Akeel Bilgrami is Johnsonian Professor of Philosophy and the former Director of the Heyman Center for the Humanities, at Columbia University. He holds a bachelor's in English literature from Bombay University, a bachelor's in philosophy, politics, and economics from Oxford University, where he was a Rhodes Scholar, and a Ph.D. from the University of Chicago, with a dissertation, "Meaning as Invariance," on the subject of the indeterminancy of translation and issues concerning realism and linguistic meaning. He joined Columbia University in 1985 after spending two years as an assistant professor at the University of Michigan, Ann Arbor.

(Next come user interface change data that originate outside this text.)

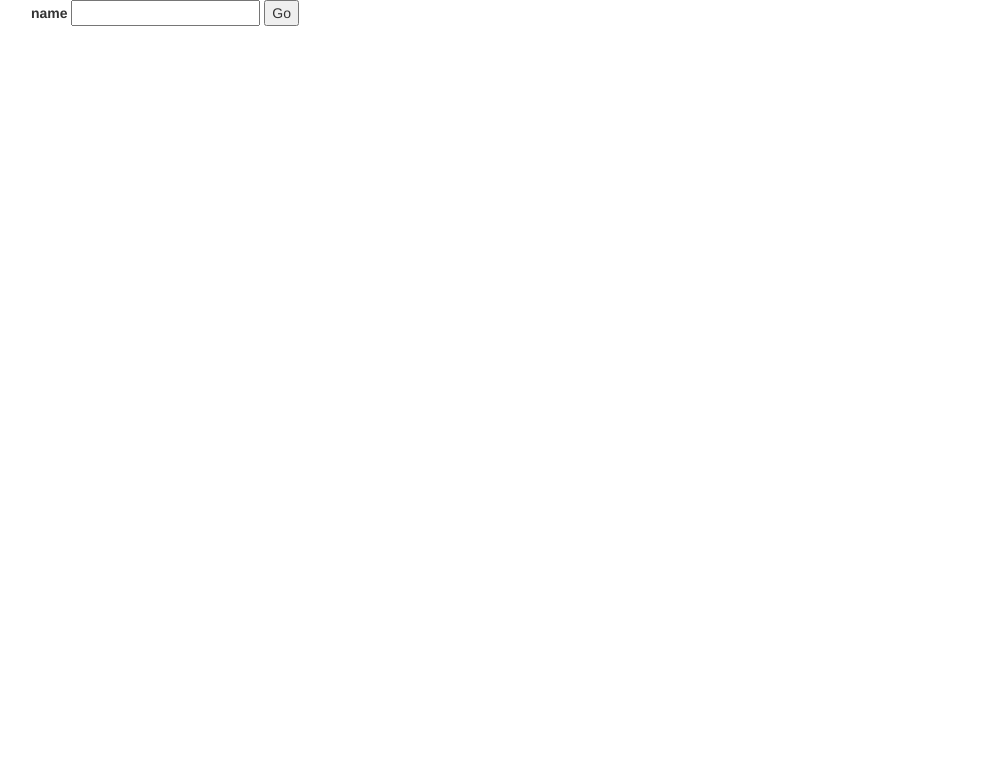
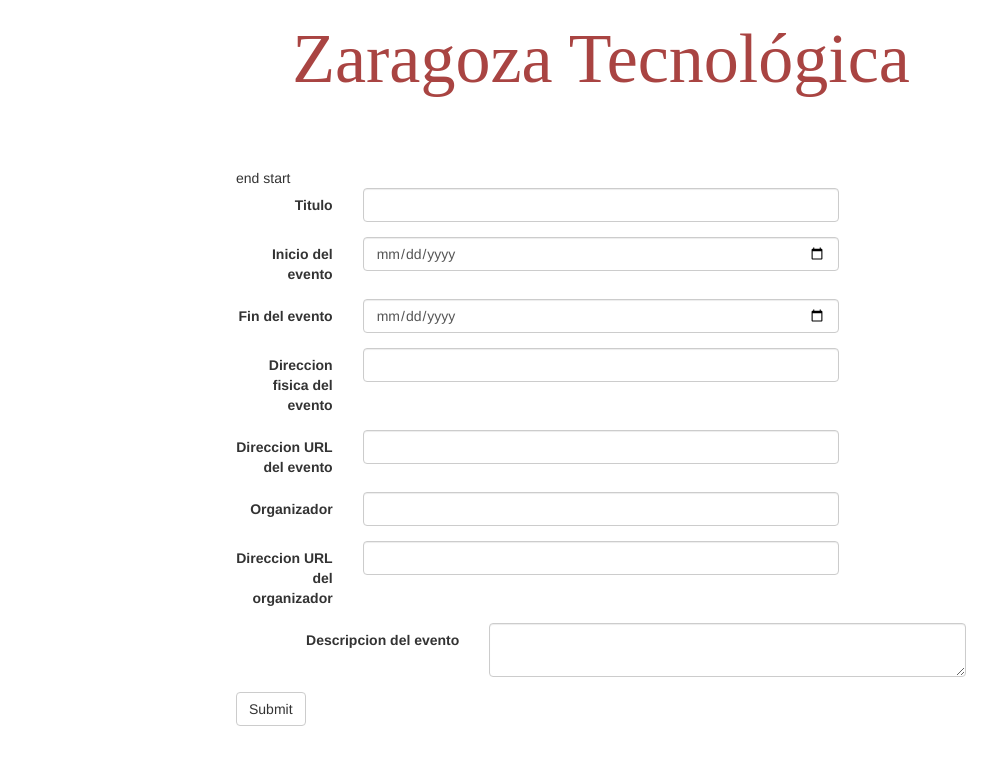
Before and after one commit to dlabs-co/calentic, a Flask app: page /create_event/ in a window 1280 px wide. Before the commit the part shown is almost empty. Shown: the top 765 px of the page, without its empty margins (39-1036 px from the left). Run offline with Flask 2, Linux system fonts and the light colour scheme; some libraries are stand-ins or nearby versions.

Commit message:
Raw new event creation

```diff
--- a/calentic/server.py
+++ b/calentic/server.py
@@ -27,9 +27,6 @@ from flask.ext.pymongo import PyMongo
 from bson.objectid import ObjectId
 from calentic.scrappers import *
 from flask import Flask, render_template, flash, session, redirect, url_for
-from wtforms import TextAreaField, TextField
-from flask.ext.wtf import Form
-from flask.ext.wtf.recaptcha.fields import RecaptchaField
 import calentic.scrappers
 import json as _json
 import os
@@ -65,7 +62,6 @@ def format_event(ev):
         "end"   : time.mktime(parser.parse(ev['end_date']).timetuple()) * 1000,
         "class" : 'event-warning'
     }
-    print a
     return a
 
 def dateformat(date):
@@ -105,22 +101,15 @@ def event(oid):
         url = "<a href='" + events[0]['external-url'] + "'>" + events[0]['external-url'] + "</a>"
     return "<div><h1>" + events[0]['title'] +"</h1><address>"+events[0]["location"]+"</address><p>" + events[0]['description'] + "</p>" + url
 
-class AddForm (Form):
-    name = TextField('name')
-
 @APP.route("/create_event/", methods=['POST', 'GET'])
 def create_event():
-    form = AddForm()
     if request.method == "POST":
-        print form.validate_on_submit()
-        print request
-        flash("Su evento se añadido correctamente")
+        MONGO.db.events.insert(request.form.copy().to_dict(flat=True))
         return redirect("/")
     else:
         return render_template(
-            'add_event.html', form=form
+            'add_event.html'
         )
-
 
 @APP.route("/events/<path:route>", methods=['POST', 'GET'])
 def index(route):
@@ -152,7 +141,6 @@ def index(route):
                 }
             else:
                 search[param[0]] = param[1]
-    print search
     events = [format_event(ev) for ev in MONGO.db.events.find(search)]
     if len(events) > 0:
         return JSONEncoder().encode(dict({
@@ -171,7 +159,6 @@ def cron():
                 getattr(calentic.scrappers, scrapper), "get_events"
             )()
             for event in events:
-                print event
                 try:
                     if not MONGO.db.events.find_one({'title': event['title']}):
                         MONGO.db.events.insert(event)
--- a/calentic/templates/add_event.html
+++ b/calentic/templates/add_event.html
@@ -15,14 +15,85 @@
         <link rel="stylesheet" href="static/css/main.css">
     </head>
     <body data-spy="scroll" data-target=".navbar">
+        <div class="container-fluid">
+            <h1 class="text-center text-danger"> Zaragoza Tecnológica </h1>
+            <!-- Main hero unit for a primary marketing message or call to action -->
+            <div class="row">
+                <br/>
+                <br/>
+                <br/>
+                <div class="col-md-12" id="events_top"></div>
+            </div>
+        </div>
+
+
         <div class="container">
-            <form method="POST" action="#">
-                {{ form.hidden_tag() }}
-                {{ form.name.label }} {{ form.name(size=20) }}
-                <input type="submit" value="Go">
-            </form>
+<div class="col-md-8 col-md-offset-2">
+end
+start
 
-        </div>
+<form method=post role="form" class="form-horizontal">
+
+  <div class="form-group">
+    <label class="col-sm-2 control-label" for="title">Titulo</label>
+    <div class="col-sm-8">
+        <input required type=text class=form-control name=title />
+    </div>
+  </div>
+
+  <div class="form-group">
+    <label class="col-sm-2 control-label" for="start">Inicio del evento</label>
+    <div class="col-sm-8">
+        <input required type=date class=form-control name=start_date />
+    </div>
+  </div>
+
+  <div class="form-group">
+    <label class="col-sm-2 control-label" for="end">Fin del evento</label>
+    <div class="col-sm-8">
+        <input required type=date class=form-control name=end_date />
+    </div>
+  </div>
+
+  <div class="form-group">
+    <label class="col-sm-2 control-label" for="location">Direccion fisica del evento</label>
+    <div class="col-sm-8">
+        <input required type=text class=form-control name=location />
+    </div>
+  </div>
+
+  <div class="form-group">
+    <label class="col-sm-2 control-label" for="descripcion">Direccion URL del evento</label>
+    <div class="col-sm-8">
+        <input required type=url class=form-control name=url />
+    </div>
+  </div>
+
+  <div class="form-group">
+    <label class="col-sm-2 control-label" for="descripcion">Organizador</label>
+    <div class="col-sm-8">
+        <input required type=text class=form-control name=origin />
+    </div>
+  </div>
+
+  <div class="form-group">
+    <label class="col-sm-2 control-label" for="origin_url">Direccion URL del organizador</label>
+    <div class="col-sm-8">
+        <input required type=url class=form-control name=url />
+    </div>
+  </div>
+
+
+  <div class="form-group">
+    <label class="col-sm-4 control-label" for="descripcion">Descripcion del evento</label>
+    <div class="col-sm-8">
+        <textarea type="text" class="form-control" id="descripcion" name="descripcion"></textarea>
+    </div>
+  </div>
+
+  <button type="submit" class="btn btn-default">Submit</button>
+</form>
+
         <script src="{{url_for('static', filename='js/main.js')}}"></script>
     </body>
 </html>
```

Bilgrami has two relatively independent sets of intellectual interests--in the Philosophy of Mind and Language, and in Political Philosophy and Moral Psychology especially as they surface in politics, history, and culture. In the former, he has published a book in 1992 called Belief and Meaning (Blackwell) and another book published in 2006 called Self Knowledge and Resentment (Harvard University Press). He is presently working on a book on the relations between agency and practical reason.
In the latter, Bilgrami has written extensively on issues of secularism, identity, and also on a range of issues that emerge from Gandhi's philosophy, such as the transformation of the concept of nature into the concept of natural resources. His collection of essays called Politics and The Moral Psychology of Identity was released in 2011 from Harvard University Press. He is also contracted to publish two small books in the very near future, one called What is a Muslim? (Princeton University Press) and another on Gandhi's philosophy, situating Gandhi's thought in seventeenth century dissent in England and Europe and more broadly within the Radical Enlightenment and the radical strand in the Romantic tradition (Columbia University Press).
In this lecture, Bilgrami will address the issue of modern political thought from the point of view of the countries of the global South, where there is far less secularization than there is in the West and North. Gandhi's religiousity and its views and modern political assumptions will frame the talk.